Miskin was indefinitely suspended from the University of North Dakota in 1999 for violating the student code of conduct by stalking and harassing Wagner and for disrupting campus offices.
Wagner then sued Miskin the following year, accusing her of making defamatory and sexually explicit remarks about him on her Web site and on campus.
The articles published on Miskin’s Web site, www.undnews.com, relate almost exclusively to the University of North Dakota and its staff, according to court documents. The expressed purpose of the site is to ‘prevent others from being abused by UND’ and generate exposure to help ‘UND’s administration correct past problems so all of us can be proud of the University of North Dakota.’
Miskin, who now lives in Minnesota, claimed that North Dakota courts did not have jurisdiction over the statements she made on the Internet because she posted articles on her Web site from outside the state.
The North Dakota Supreme Court determined that it had grounds to rule in the case because Miskin ‘did particularly and directly target North Dakota with her website, specifically resident John Wagner.’ The court said Miskin was living in North Dakota when many of the communications in question took place.
The court, which had not previously considered an Internet jurisdiction case, did not set a standard for cases involving Internet postings from out-of-state sources.
Miskin said that she does not plan to pay the $3 million because the basis for the decision ‘was unconstitutional.’ She said she has filed for a rehearing and plans to appeal the decision to the U.S. Supreme Court.
In another case involving statements made online, the court’s decision hinged on whether the information was of public interest.
The Louisiana Court of Appeal, Second Circuit, threw out a defamation lawsuit brought against a former professor at University of Louisiana at Monroe for his highly critical remarks about administrators. Former ULM professor John Scott posted them on his Web site, ‘Truth At ULM,’ which he once operated anonymously.
Richard Baxter, the former vice president of external affairs for the university, filed multiple defamation suits claiming that Scott had made statements that damaged his reputation.
According to court records, Scott posted comments in 2000-01 that called into question Baxter’s actions in ‘barring’ a reporter from a meeting and labeled him the ‘ULM Administration hatchet man’ and the ‘Vice-President of Excremental Affairs.’
The three-judge panel of the appeals court based its decision on the state’s version of an anti-SLAPP (Strategic Lawsuits Against Public Participation) law that weeds out ‘meritless’ lawsuits meant to chill protected speech concerning public matters.
In its ruling, the court said the law protected Scott. His Web site, truthatulm.com, contained strong criticisms of what he deemed was ‘mismanagement and abuse of office’ by members of the administration of former university President Lawson Swearingen.
‘We believe that publishing statements relating to matters of public interest on a website is an exercise of one’s constitutional right of free speech,’ the court said. ‘Scott’s writing on the website involved matters of public interest, namely the operation of a public university and the conduct of its administrators in fulfilling their duties.’
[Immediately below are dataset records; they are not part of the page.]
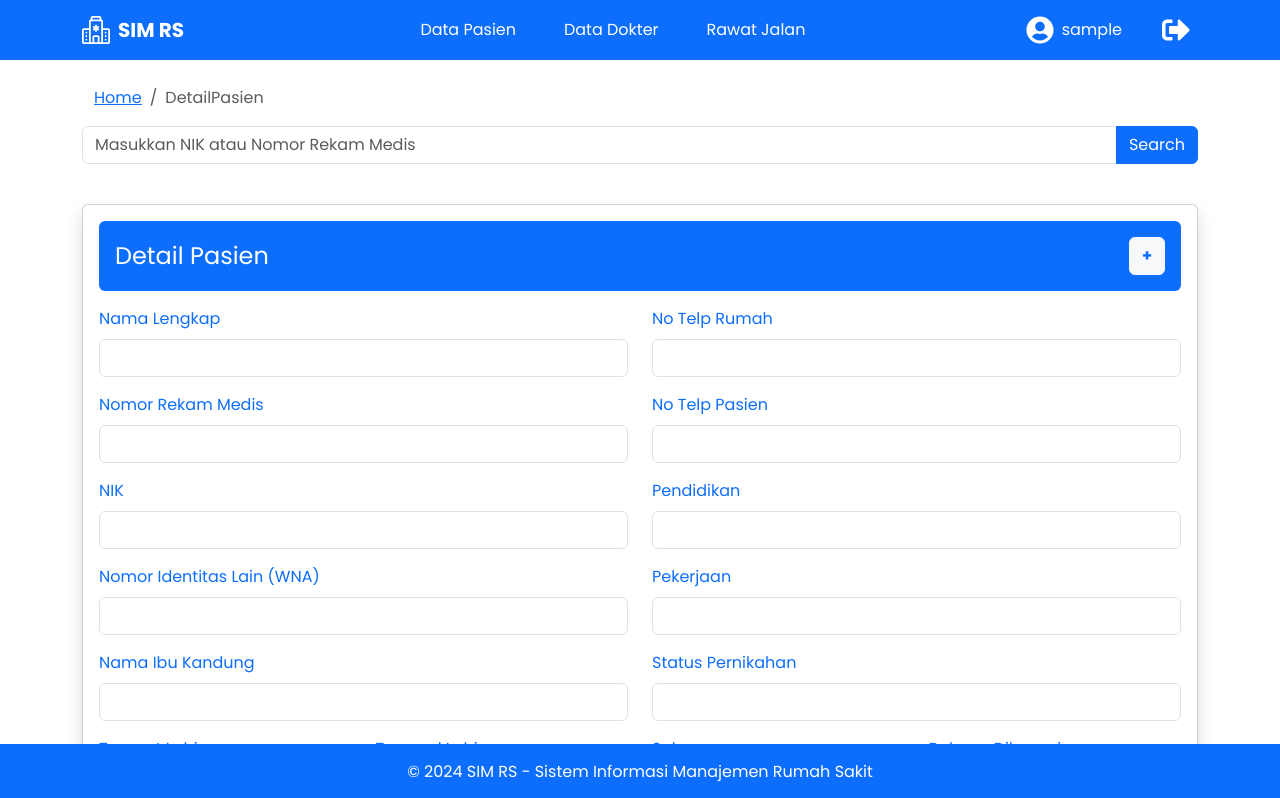
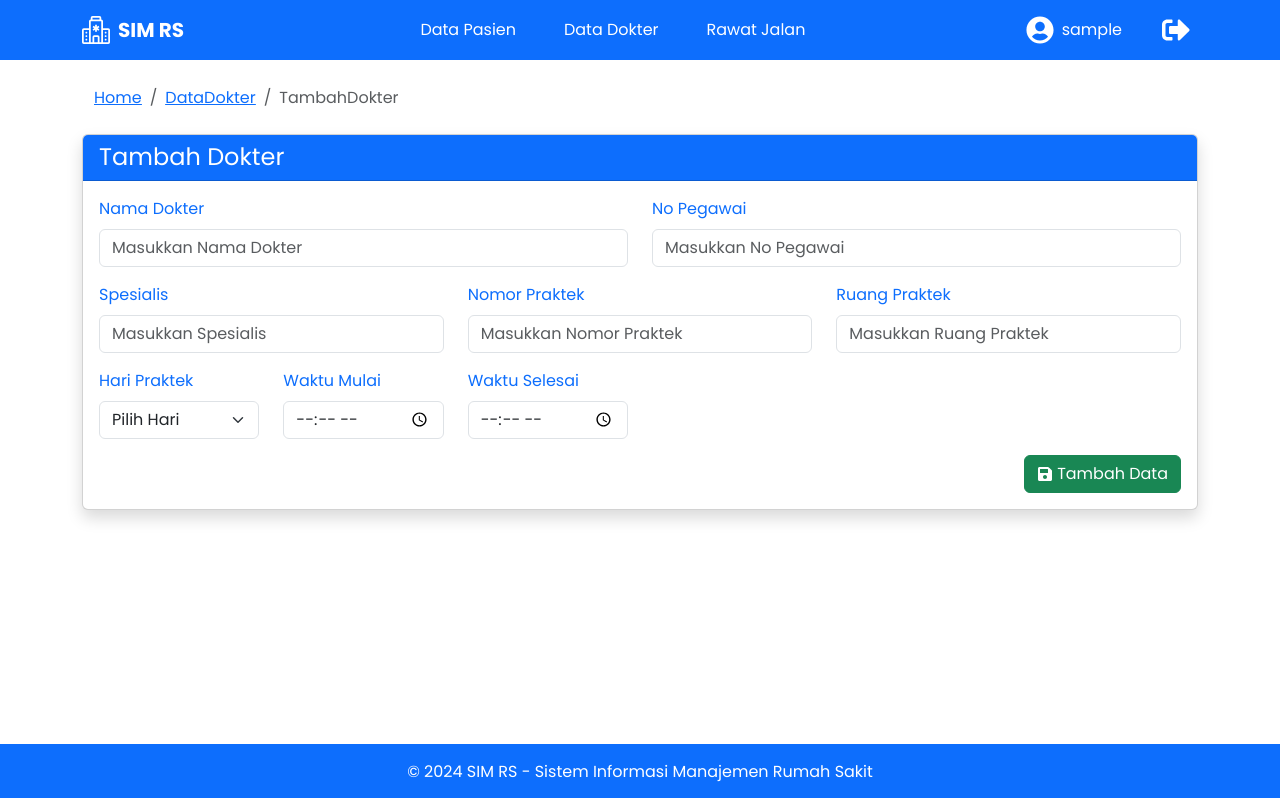
Before and after one commit to kkse-sttnf/simrs-frontend, a React (Create React App) app: page /DataDokter/TambahDokter in a window 1280 px wide. Before the commit this address led to /DetailPasien. Shown: the top 798 px of the page. Built offline with nearby package versions, Linux system fonts and the light colour scheme; sample sign-in values are in the browser's storage.

Commit message:
Menambahkan Tampilan Form tambah dokter

```diff
--- a/src/App.js
+++ b/src/App.js
@@ -6,6 +6,7 @@ import DetailPasien from "./pages/DetailPasien";
 import TambahPasien from "./pages/TambahPasien";
 import RawatJalan from "./pages/RawatJalan";
 import ProtectedRoute from "./components/ProtectJS/ProtectJs";
+import TambahDokter from "./pages/TambahDokter";
 
 const PageTitleUpdater = () => {
   const location = useLocation();
@@ -35,6 +36,7 @@ function App() {
           <Route path="/DataDokter" element={<DataDokter />} />
           <Route path="/DetailPasien" element={<DetailPasien />} />
           <Route path="/DetailPasien/TambahPasien" element={<TambahPasien />} />
+          <Route path="/DataDokter/TambahDokter" element={<TambahDokter />} />
           <Route path="/RawatJalan" element={<RawatJalan />} />
         </Route>
         <Route path="*" element={<Login />} />
--- a/src/components/DetailDokter/DetailDokter.jsx
+++ b/src/components/DetailDokter/DetailDokter.jsx
@@ -1,21 +1,34 @@
 import React, { useState } from "react";
 import { Container, Card, Form, Row, Col, Button } from "react-bootstrap";
+import { FaPlus } from "react-icons/fa";
+import { useNavigate } from "react-router-dom"; // Import useNavigate
 
 const DetailDokter = ({ selectedDokter }) => {
   const [dokter, setDokter] = useState(selectedDokter || {});
+  const navigate = useNavigate(); // Hook untuk navigasi
 
   // Update state ketika selectedDokter berubah
   React.useEffect(() => {
     setDokter(selectedDokter || {});
   }, [selectedDokter]);
 
+  // Fungsi untuk navigasi ke halaman TambahDokter
+  const handleTambahDokter = () => {
+    navigate("/DataDokter/TambahDokter"); // Navigasi ke route /tambah-dokter
+  };
+
   return (
     <Container className="my-4">
       <Card className="shadow">
         <Card.Header className="bg-primary text-white d-flex justify-content-between align-items-center">
           <h4 className="mb-0">Detail Dokter</h4>
-          <Button variant="light" className="text-primary fw-bold">
-            +
+          {/* Tombol + untuk navigasi ke halaman TambahDokter */}
+          <Button
+            variant="light"
+            className="text-primary fw-bold"
+            onClick={handleTambahDokter} // Panggil fungsi handleTambahDokter
+          >
+            <FaPlus />
           </Button>
         </Card.Header>
         <Card.Body>
@@ -27,7 +40,6 @@ const DetailDokter = ({ selectedDokter }) => {
                   <Form.Label className="text-primary">Nama Dokter</Form.Label>
                   <Form.Control
                     type="text"
-                    placeholder="Masukkan Nama Dokter"
                     value={dokter.namaDokter || ""}
                     readOnly
                   />
@@ -38,7 +50,6 @@ const DetailDokter = ({ selectedDokter }) => {
                   <Form.Label className="text-primary">No Pegawai</Form.Label>
                   <Form.Control
                     type="text"
-                    placeholder="Masukkan No Pegawai"
                     value={dokter.noPegawai || ""}
                     readOnly
                   />
@@ -53,7 +64,6 @@ const DetailDokter = ({ selectedDokter }) => {
                   <Form.Label className="text-primary">Spesialis</Form.Label>
                   <Form.Control
                     type="text"
-                    placeholder="Masukkan Spesialis"
                     value={dokter.spesialis || ""}
                     readOnly
                   />
@@ -66,7 +76,6 @@ const DetailDokter = ({ selectedDokter }) => {
                   </Form.Label>
                   <Form.Control
                     type="text"
-                    placeholder="Masukkan Nomor Praktek"
                     value={dokter.nomorPraktek || ""}
                     readOnly
                   />
@@ -79,7 +88,6 @@ const DetailDokter = ({ selectedDokter }) => {
                   </Form.Label>
                   <Form.Control
                     type="text"
-                    placeholder="Masukkan Ruang Praktek"
                     value={dokter.ruangPraktek || ""}
                     readOnly
                   />
--- /dev/null
+++ b/src/components/FormTambahDokter/FormTambahDokter.jsx
@@ -0,0 +1,182 @@
+import React, { useState } from "react";
+import { Container, Card, Form, Row, Col, Button } from "react-bootstrap"; // Import Button dari react-bootstrap
+import { FaSave } from "react-icons/fa";
+
+const FormTambahDokter = () => {
+  // State untuk menyimpan data dokter yang akan ditambahkan
+  const [dokter, setDokter] = useState({
+    namaDokter: "",
+    noPegawai: "",
+    spesialis: "",
+    nomorPraktek: "",
+    ruangPraktek: "",
+    hariPraktek: "",
+    waktuMulai: "",
+    waktuSelesai: "",
+  });
+
+  // Fungsi untuk menangani perubahan input
+  const handleChange = (e) => {
+    const { name, value } = e.target;
+    setDokter({
+      ...dokter,
+      [name]: value,
+    });
+  };
+
+  // Fungsi untuk menangani submit form
+  const handleSubmit = (e) => {
+    e.preventDefault();
+    console.log("Data Dokter yang Ditambahkan:", dokter);
+    // Di sini Anda bisa menambahkan logika untuk mengirim data ke server atau menyimpannya di state global.
+  };
+
+  return (
+    <Container className="my-4">
+      <Card className="shadow">
+        <Card.Header className="bg-primary text-white d-flex justify-content-between align-items-center">
+          <h4 className="mb-0">Tambah Dokter</h4>
+        </Card.Header>
+        <Card.Body>
+          <Form onSubmit={handleSubmit}>
+            {/* Bagian Nama Dokter */}
+            <Row className="mb-3">
+              <Col md={6}>
+                <Form.Group>
+                  <Form.Label className="text-primary">Nama Dokter</Form.Label>
+                  <Form.Control
+                    type="text"
+                    name="namaDokter"
+                    value={dokter.namaDokter}
+                    onChange={handleChange}
+                    placeholder="Masukkan Nama Dokter"
+                    required
+                  />
+                </Form.Group>
+              </Col>
+              <Col md={6}>
+                <Form.Group>
+                  <Form.Label className="text-primary">No Pegawai</Form.Label>
+                  <Form.Control
+                    type="text"
+                    name="noPegawai"
+                    value={dokter.noPegawai}
+                    onChange={handleChange}
+                    placeholder="Masukkan No Pegawai"
+                    required
+                  />
+                </Form.Group>
+              </Col>
+            </Row>
+
+            {/* Bagian Spesialis, Nomor Praktek, Ruang Praktek */}
+            <Row className="mb-3">
+              <Col md={4}>
+                <Form.Group>
+                  <Form.Label className="text-primary">Spesialis</Form.Label>
+                  <Form.Control
+                    type="text"
+                    name="spesialis"
+                    value={dokter.spesialis}
+                    onChange={handleChange}
+                    placeholder="Masukkan Spesialis"
+                    required
+                  />
+                </Form.Group>
+              </Col>
+              <Col md={4}>
+                <Form.Group>
+                  <Form.Label className="text-primary">
+                    Nomor Praktek
+                  </Form.Label>
+                  <Form.Control
+                    type="text"
+                    name="nomorPraktek"
+                    value={dokter.nomorPraktek}
+                    onChange={handleChange}
+                    placeholder="Masukkan Nomor Praktek"
+                    required
+                  />
+                </Form.Group>
+              </Col>
+              <Col md={4}>
+                <Form.Group>
+                  <Form.Label className="text-primary">
+                    Ruang Praktek
+                  </Form.Label>
+                  <Form.Control
+                    type="text"
+                    name="ruangPraktek"
+                    value={dokter.ruangPraktek}
+                    onChange={handleChange}
+                    placeholder="Masukkan Ruang Praktek"
+                    required
+                  />
+                </Form.Group>
+              </Col>
+            </Row>
+
+            {/* Bagian Jadwal Praktek */}
+            <Row className="mb-3">
+              <Col md={2}>
+                <Form.Group>
+                  <Form.Label className="text-primary">Hari Praktek</Form.Label>
+                  <Form.Select
+                    name="hariPraktek"
+                    value={dokter.hariPraktek}
+                    onChange={handleChange}
+                    required
+                  >
+                    <option value="">Pilih Hari</option>
+                    <option value="Senin">Senin</option>
+                    <option value="Selasa">Selasa</option>
+                    <option value="Rabu">Rabu</option>
+                    <option value="Kamis">Kamis</option>
+                    <option value="Jumat">Jumat</option>
+                    <option value="Sabtu">Sabtu</option>
+                    <option value="Minggu">Minggu</option>
+                  </Form.Select>
+                </Form.Group>
+              </Col>
+              <Col md={2}>
+                <Form.Group>
+                  <Form.Label className="text-primary">Waktu Mulai</Form.Label>
+                  <Form.Control
+                    type="time"
+                    name="waktuMulai"
+                    value={dokter.waktuMulai}
+                    onChange={handleChange}
+                    required
+                  />
+                </Form.Group>
+              </Col>
+              <Col md={2}>
+                <Form.Group>
+                  <Form.Label className="text-primary">
+                    Waktu Selesai
+                  </Form.Label>
+                  <Form.Control
+                    type="time"
+                    name="waktuSelesai"
+                    value={dokter.waktuSelesai}
+                    onChange={handleChange}
+                    required
+                  />
+                </Form.Group>
+              </Col>
+            </Row>
+
+            {/* Tombol Batal & Simpan */}
+            <div className="d-flex justify-content-end gap-2 mt-3">
+              <Button variant="success" type="submit">
+                <FaSave /> Tambah Data
+              </Button>
+            </div>
+          </Form>
+        </Card.Body>
+      </Card>
+    </Container>
+  );
+};
+
+export default FormTambahDokter;
--- /dev/null
+++ b/src/pages/TambahDokter.jsx
@@ -0,0 +1,19 @@
+import React from "react";
+import NavbarComponent from "../components/Navbar/NavbarComponent";
+import FooterComponent from "../components/Footer/FooterComponent";
+import Breadcrumbs from "../components/Breadcumbs/Breadcumbs";
+import FormTambahDokter from "../components/FormTambahDokter/FormTambahDokter";
+
+
+const TambahDokter = () => {
+    return (
+      <div>
+        <NavbarComponent />
+        <Breadcrumbs />
+        <FormTambahDokter/>
+        <FooterComponent />
+      </div>
+    );
+  };
+
+  export default TambahDokter;
```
The court applied the Supreme Court’s ‘actual malice’ standard for defamation claims brought by public officials. Baxter was forced to prove that the statements were either false or that they were made in reckless disregard of the truth, which the court said he did not do.
The court dismissed the lawsuit with prejudice, meaning Baxter cannot file it again, and ordered him to pay Scott’s legal fees.
CASES: Baxter v. Scott, No. 37,092, 847 So.2d 225 (La.App. 2 Cir. 2003).
Wagner v. Miskin, 660 N.W.2d 593 (N.D. 2003).